Kegel Exercises and Bladder Training


Pelvic floor (Kegel) exercises and bladder training are often recommended as the first-line approach for treating most forms of urinary incontinence. They can help to substantially improve symptoms in many patients, including elderly people who have had the problem for years. Kegel exercises may be especially helpful for women in their 40s and 50s who suffer from stress incontinence.


Pelvic Floor Muscle (Kegel) Exercises

Kegel exercises are designed to strengthen the muscles of the pelvic floor that support the bladder and close the sphincters.  The figure below shows these pelvic floor muscles wrapping around the urethra.

Dr. Kegel first developed these exercises to assist women before and after childbirth, but they are very useful in helping to improve continence for both men and women.


How do I do a Kegel exercise?

The general approach for learning and practicing Kegel exercises is as follows:

  • Since the muscles are sometimes difficult to isolate, initial visits with a pelvic floor physical therapists may be indicated.  Old methods of isolating these muscles involved contracting the muscles in the pelvic area during urination with intention of slowing or stopping the flow of urine. We do not encourage this however, as it can sometimes lead to voiding dysfunction. Women can detect these muscles by inserting a finger inside the vagina. When the vaginal walls tighten, the pelvic muscles are being correctly contracted. Patients should place their hands on their abdomen, thighs and buttocks to make sure there is no movement in these areas while exercising.
  • An alternate approach is to isolate the muscles used in Kegel contractions by sensing then squeezing and lifting the muscles in the rectum that are used in passing gas. (Again, women should contract the vaginal muscles as well.)
  • The first method is used for strengthening the pelvic floor muscles. The patient slowly contracts and lifts the muscles and holds for 5 seconds, then releases them. There is a rest of 10 seconds between contractions.
  • The second method is simply a quick contraction and release. The object of this exercise is to learn to shut off the urine flow rapidly.
  • In general, patients should perform 5-15 contractions, three to five times daily.

Some notes of caution:

  • Once learned, Kegel exercises should not be performed while urinating.
  • In women, incorrect or overly vigorous exercises may cause vaginal muscles to tighten excessively, resulting in pain during sexual intercourse.
  • Overexercise can tire muscles and cause more leakage.
  • Incontinence will return to its original severity if these exercises are discontinued.
  • It may be several months before the patient sees significant improvement.
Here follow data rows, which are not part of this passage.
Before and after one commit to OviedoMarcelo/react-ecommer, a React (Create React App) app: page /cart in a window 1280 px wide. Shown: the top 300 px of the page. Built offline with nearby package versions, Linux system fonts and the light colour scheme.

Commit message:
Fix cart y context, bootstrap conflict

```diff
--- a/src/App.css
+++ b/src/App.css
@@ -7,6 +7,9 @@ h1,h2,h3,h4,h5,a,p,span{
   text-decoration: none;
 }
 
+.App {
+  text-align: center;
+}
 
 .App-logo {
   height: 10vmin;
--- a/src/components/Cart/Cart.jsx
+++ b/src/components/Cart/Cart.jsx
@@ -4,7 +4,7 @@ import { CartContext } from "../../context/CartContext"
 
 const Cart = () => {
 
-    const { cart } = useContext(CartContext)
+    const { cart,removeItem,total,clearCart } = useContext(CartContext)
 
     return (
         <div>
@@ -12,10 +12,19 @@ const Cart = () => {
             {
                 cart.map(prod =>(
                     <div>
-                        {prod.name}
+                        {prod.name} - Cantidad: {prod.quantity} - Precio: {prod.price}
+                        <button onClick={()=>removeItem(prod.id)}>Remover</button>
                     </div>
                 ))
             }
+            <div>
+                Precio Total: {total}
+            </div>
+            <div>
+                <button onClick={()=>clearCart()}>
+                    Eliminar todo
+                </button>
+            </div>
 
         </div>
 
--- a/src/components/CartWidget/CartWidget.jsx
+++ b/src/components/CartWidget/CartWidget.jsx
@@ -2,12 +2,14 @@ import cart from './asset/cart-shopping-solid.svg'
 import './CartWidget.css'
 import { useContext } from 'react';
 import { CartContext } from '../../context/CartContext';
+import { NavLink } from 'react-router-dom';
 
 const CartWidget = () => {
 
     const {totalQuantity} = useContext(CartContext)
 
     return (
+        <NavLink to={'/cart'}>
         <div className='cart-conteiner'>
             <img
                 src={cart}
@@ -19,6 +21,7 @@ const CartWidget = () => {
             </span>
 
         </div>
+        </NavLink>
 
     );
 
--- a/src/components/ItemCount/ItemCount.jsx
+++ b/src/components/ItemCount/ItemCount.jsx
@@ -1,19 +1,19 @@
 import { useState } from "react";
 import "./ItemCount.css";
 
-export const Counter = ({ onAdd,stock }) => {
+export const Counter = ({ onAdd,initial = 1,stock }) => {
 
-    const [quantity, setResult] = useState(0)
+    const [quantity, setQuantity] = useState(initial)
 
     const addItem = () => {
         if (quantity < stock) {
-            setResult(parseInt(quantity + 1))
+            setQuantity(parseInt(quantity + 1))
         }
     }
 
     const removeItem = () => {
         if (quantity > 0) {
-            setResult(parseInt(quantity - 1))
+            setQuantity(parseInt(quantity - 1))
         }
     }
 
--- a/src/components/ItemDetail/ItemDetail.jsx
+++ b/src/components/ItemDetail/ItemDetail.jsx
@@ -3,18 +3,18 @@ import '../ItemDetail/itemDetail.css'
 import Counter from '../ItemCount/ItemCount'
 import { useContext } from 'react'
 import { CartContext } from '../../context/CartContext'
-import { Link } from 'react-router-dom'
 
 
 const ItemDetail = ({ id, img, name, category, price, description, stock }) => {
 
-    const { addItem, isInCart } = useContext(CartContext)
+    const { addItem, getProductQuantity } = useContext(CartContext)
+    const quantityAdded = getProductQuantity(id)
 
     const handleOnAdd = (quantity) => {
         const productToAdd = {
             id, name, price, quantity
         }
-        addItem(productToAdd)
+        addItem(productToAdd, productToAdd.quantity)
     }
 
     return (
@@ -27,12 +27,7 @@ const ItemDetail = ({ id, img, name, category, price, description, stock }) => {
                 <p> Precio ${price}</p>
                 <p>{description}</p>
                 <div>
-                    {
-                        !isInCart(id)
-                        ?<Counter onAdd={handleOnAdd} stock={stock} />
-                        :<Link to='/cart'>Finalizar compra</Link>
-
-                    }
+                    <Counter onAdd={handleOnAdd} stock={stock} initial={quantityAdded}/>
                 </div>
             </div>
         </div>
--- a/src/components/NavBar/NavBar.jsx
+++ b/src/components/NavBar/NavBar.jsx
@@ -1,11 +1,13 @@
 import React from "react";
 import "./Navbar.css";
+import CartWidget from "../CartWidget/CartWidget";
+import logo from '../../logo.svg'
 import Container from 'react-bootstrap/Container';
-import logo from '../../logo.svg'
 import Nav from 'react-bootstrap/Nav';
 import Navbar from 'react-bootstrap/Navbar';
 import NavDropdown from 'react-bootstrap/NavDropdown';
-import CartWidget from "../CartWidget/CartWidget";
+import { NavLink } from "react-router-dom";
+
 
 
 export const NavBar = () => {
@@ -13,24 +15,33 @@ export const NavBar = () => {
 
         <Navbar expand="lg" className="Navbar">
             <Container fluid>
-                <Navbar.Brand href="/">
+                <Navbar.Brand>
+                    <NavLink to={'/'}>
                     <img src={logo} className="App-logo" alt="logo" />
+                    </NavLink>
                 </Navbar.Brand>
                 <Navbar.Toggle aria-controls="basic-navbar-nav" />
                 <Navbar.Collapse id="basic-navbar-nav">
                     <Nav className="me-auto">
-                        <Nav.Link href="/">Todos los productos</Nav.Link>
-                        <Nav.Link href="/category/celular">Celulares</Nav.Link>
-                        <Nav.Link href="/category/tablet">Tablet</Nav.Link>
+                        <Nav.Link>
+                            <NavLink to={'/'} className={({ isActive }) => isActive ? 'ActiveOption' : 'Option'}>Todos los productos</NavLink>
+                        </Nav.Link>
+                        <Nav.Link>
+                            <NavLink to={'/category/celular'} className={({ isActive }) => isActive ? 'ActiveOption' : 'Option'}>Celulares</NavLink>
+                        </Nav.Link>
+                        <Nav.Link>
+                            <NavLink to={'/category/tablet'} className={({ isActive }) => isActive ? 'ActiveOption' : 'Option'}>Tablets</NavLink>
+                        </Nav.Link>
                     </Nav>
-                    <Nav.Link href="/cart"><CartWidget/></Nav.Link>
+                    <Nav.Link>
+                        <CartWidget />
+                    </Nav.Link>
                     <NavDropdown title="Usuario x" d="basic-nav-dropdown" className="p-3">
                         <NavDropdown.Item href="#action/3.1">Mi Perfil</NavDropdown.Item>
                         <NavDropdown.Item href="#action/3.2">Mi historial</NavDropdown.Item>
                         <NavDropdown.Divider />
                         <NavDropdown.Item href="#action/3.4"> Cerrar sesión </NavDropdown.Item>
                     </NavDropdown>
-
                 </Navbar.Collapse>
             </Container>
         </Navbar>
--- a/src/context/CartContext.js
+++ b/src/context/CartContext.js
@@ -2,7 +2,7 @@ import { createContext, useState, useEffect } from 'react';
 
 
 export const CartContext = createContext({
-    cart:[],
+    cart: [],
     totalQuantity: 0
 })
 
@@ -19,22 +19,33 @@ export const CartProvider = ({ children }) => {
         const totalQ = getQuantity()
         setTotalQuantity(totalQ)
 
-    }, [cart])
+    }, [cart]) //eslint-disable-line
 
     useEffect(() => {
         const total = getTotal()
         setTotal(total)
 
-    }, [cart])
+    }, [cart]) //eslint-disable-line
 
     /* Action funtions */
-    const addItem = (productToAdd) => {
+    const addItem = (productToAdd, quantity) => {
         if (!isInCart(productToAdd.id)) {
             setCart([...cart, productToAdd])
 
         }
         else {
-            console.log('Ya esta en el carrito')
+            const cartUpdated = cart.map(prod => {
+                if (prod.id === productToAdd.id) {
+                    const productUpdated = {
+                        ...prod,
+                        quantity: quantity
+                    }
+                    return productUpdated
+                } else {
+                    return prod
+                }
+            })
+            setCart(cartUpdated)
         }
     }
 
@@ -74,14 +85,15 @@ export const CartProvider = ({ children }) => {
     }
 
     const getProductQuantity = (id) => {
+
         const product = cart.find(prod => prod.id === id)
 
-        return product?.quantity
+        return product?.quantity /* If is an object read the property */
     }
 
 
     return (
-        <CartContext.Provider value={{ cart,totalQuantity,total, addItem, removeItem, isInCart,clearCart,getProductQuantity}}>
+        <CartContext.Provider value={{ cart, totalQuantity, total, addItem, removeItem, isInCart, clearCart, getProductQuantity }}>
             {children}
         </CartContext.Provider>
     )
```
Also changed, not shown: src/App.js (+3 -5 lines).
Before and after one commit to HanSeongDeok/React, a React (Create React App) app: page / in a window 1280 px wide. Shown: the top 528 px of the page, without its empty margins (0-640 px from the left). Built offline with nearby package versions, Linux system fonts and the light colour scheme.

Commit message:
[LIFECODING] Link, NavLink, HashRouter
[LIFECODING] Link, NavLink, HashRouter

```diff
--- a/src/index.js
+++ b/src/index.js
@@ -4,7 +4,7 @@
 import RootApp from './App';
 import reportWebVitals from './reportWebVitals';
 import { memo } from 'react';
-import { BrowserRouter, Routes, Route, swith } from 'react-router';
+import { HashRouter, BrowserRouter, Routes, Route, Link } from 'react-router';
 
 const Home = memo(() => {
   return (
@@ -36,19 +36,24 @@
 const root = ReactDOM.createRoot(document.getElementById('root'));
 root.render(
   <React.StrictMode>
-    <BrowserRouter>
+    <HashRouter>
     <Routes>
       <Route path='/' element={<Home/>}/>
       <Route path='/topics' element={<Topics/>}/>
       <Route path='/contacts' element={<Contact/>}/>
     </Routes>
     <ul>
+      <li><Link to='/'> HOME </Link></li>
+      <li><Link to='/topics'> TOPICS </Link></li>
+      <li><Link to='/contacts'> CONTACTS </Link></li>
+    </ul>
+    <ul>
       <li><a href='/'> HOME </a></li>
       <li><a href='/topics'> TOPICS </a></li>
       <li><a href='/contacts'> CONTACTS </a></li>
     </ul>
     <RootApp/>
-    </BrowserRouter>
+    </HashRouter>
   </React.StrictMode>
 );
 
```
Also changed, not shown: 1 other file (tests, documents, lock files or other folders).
Bladder Training

Bladder training involves a specific and graduated schedule for increasing the time between urinations:

  • Patients start by planning short intervals between urinations, then gradually progressing with a goal of voiding every 3-4 hours.
  • If the urge to urinate arises between scheduled voidings, patients should remain in place until the urge subsides. At the time, the patient moves slowly to a bathroom.


Vaginal Cones

 This system uses a set of weights to improve pelvic floor muscle control:

  • The typical set includes five cones of graduated weights ranging from 20 grams (less than 1 ounce) to 65 grams (slightly over 2 ounces).
  • Starting with the lightest, the woman places the cone in her vagina while standing and attempts to prevent the cone from falling out. The muscles used to hold the cone are the same ones needed to improve continence.

As with standard Kegel exercises, frequent repetition is required, but most women will eventually be able to use the heavier weights and build up the ability to prevent stress and urge incontinence.



Typically used for pelvic organ prolapse, vaginal pessaries are devices inserted into the vagina that support the inside of the vaginal walls, but may also support the urethra, thus providing better continence. Pessaries come in various shapes and sizes and must be fitted by a health professional to be effective.



Women who are unable to learn Kegel muscle contraction and release with verbal instructions may be helped with the use of biofeedback:

  • Biofeedback uses a vaginal or rectal probe inserted by the patient that relays information to monitoring equipment so that the patient can actually “see” their contraction.
  • The patient isolates the pelvic floor and bladder muscles and performs Kegel exercises.
  • The monitor emits auditory or visual signals that indicate how strongly the patient is contracting the proper pelvic floor muscles and how effectively the bladder muscles are being released.
  • The apparatus is designed for both in office and home use.

As with any Kegel exercise regimen, biofeedback must be used for several months before it is effective. Biofeedback that teaches control of pelvic muscles may also be helpful for children who have daytime wetting, frequent urinary tract infections, or both.